__Work task__.
Say how many lines in the records hold "private". Nothing but the number should be given.

═══ Working data

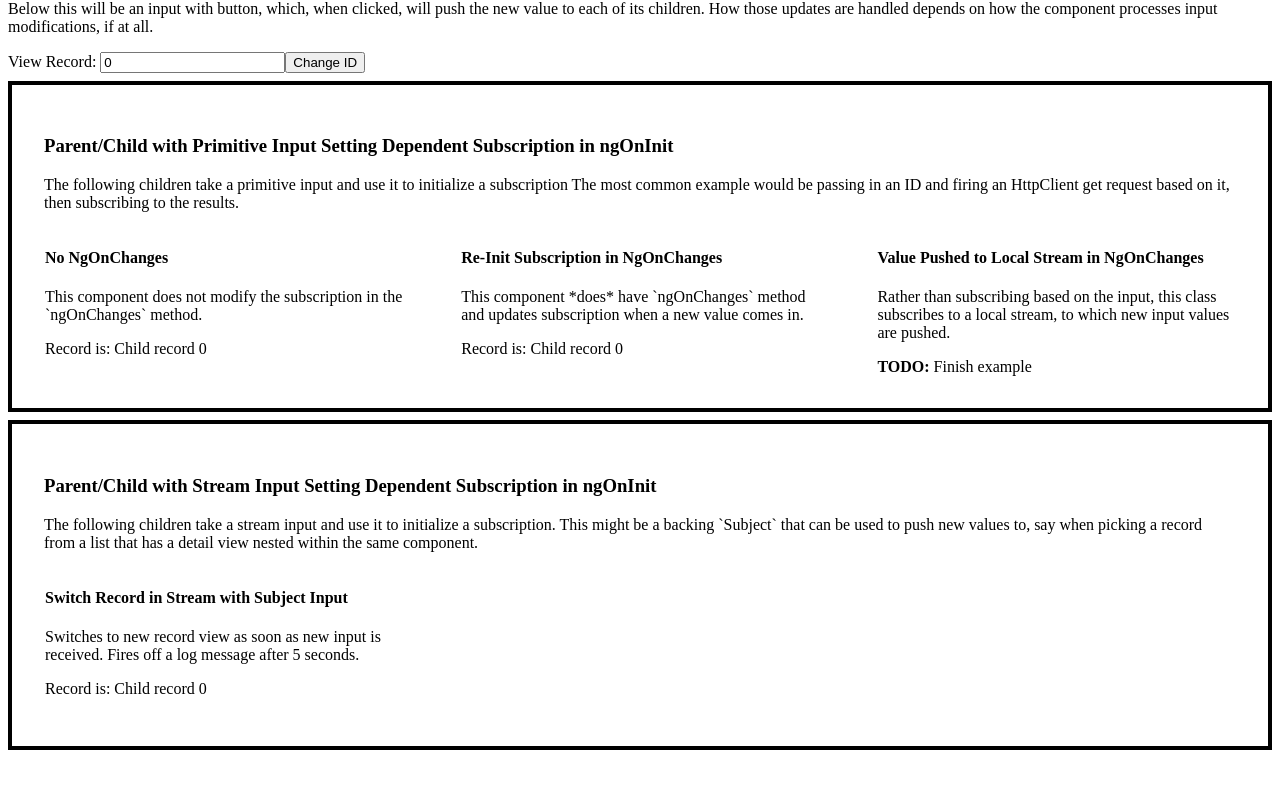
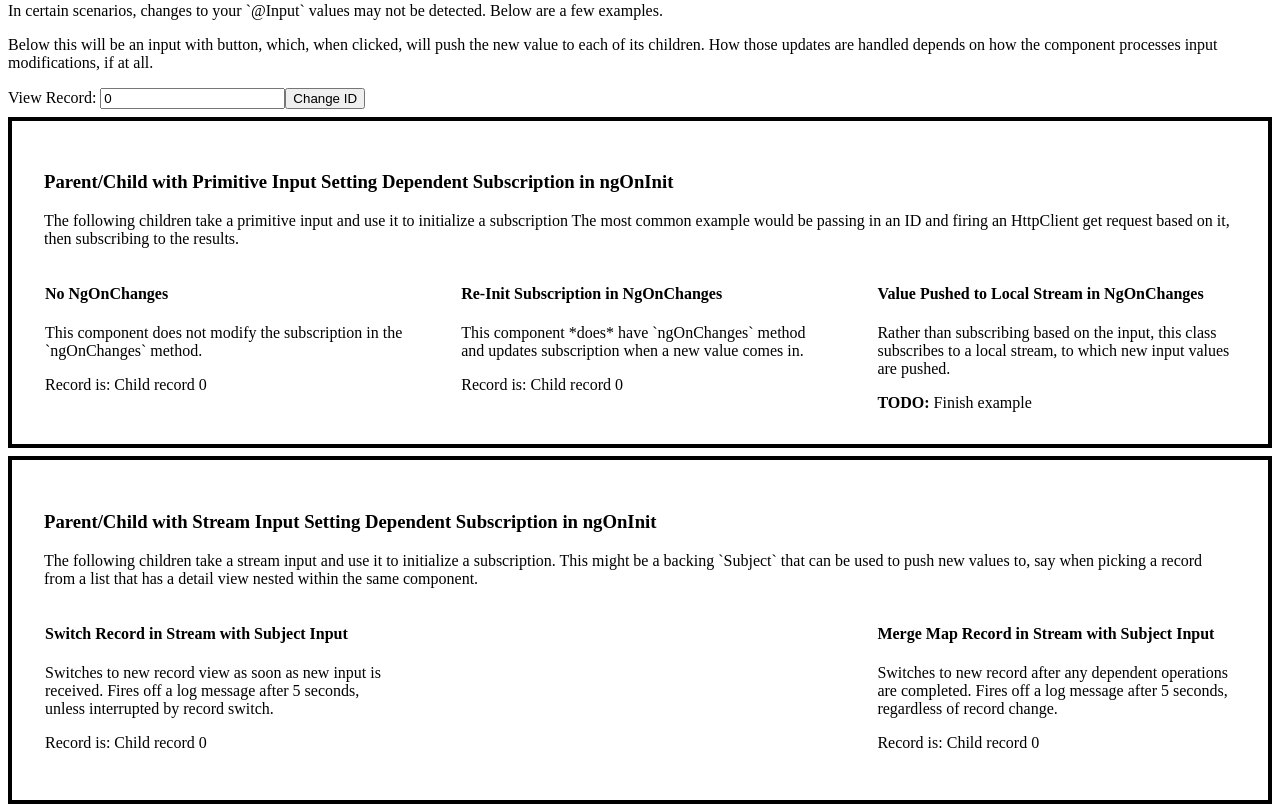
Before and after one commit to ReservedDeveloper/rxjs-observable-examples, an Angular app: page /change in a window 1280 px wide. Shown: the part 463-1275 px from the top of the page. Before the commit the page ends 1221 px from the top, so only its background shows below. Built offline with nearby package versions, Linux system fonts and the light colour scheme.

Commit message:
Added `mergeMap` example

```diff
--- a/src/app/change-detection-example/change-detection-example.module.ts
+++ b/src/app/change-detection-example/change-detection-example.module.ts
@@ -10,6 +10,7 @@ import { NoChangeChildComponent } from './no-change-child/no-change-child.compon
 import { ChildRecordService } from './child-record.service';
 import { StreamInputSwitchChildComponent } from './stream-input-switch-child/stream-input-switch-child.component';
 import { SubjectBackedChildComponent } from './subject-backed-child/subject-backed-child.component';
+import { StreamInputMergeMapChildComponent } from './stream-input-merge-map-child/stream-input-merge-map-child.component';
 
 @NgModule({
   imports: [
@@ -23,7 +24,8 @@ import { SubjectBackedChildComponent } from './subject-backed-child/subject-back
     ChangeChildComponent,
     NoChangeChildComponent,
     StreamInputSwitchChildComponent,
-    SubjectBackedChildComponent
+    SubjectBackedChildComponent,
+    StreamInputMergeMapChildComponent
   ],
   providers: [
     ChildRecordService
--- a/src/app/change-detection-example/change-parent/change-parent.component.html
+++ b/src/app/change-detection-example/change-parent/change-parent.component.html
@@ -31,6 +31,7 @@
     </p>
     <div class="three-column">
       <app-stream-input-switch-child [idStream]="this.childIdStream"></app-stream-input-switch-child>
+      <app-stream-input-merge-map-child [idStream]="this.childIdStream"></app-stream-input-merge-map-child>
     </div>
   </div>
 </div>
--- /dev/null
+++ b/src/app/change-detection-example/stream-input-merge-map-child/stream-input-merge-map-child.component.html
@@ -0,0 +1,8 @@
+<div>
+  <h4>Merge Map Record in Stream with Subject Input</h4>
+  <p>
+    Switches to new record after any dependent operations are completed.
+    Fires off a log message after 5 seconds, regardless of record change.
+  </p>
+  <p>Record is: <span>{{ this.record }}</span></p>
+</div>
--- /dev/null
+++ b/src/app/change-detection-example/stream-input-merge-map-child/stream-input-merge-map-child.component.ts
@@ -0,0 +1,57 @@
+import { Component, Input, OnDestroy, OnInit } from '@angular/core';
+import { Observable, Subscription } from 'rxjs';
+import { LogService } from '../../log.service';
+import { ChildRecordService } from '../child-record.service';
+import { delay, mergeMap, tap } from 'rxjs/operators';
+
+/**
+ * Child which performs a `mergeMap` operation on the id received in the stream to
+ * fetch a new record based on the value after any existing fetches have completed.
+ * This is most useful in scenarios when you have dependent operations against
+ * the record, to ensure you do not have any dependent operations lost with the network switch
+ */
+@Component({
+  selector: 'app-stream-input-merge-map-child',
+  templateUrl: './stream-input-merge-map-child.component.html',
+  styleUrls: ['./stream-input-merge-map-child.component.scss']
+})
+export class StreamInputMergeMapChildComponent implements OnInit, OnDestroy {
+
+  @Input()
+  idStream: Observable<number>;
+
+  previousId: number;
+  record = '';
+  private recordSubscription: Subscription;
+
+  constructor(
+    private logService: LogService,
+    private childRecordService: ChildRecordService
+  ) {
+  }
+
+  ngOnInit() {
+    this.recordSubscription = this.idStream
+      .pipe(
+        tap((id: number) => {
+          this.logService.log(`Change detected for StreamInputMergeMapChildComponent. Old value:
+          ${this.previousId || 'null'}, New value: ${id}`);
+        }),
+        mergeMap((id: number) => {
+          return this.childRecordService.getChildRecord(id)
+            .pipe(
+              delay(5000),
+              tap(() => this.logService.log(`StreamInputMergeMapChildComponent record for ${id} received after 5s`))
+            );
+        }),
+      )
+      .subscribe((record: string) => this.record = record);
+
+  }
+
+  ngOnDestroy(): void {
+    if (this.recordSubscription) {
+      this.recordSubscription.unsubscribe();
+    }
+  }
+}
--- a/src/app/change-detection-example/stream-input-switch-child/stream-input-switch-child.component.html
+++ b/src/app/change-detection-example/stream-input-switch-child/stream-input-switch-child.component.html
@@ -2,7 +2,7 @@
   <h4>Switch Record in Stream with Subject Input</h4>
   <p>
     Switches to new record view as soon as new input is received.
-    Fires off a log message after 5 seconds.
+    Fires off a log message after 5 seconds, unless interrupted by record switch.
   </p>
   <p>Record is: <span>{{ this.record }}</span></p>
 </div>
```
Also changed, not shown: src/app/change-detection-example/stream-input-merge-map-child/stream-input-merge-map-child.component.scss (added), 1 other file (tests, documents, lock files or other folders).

══════

__Written reply__.
3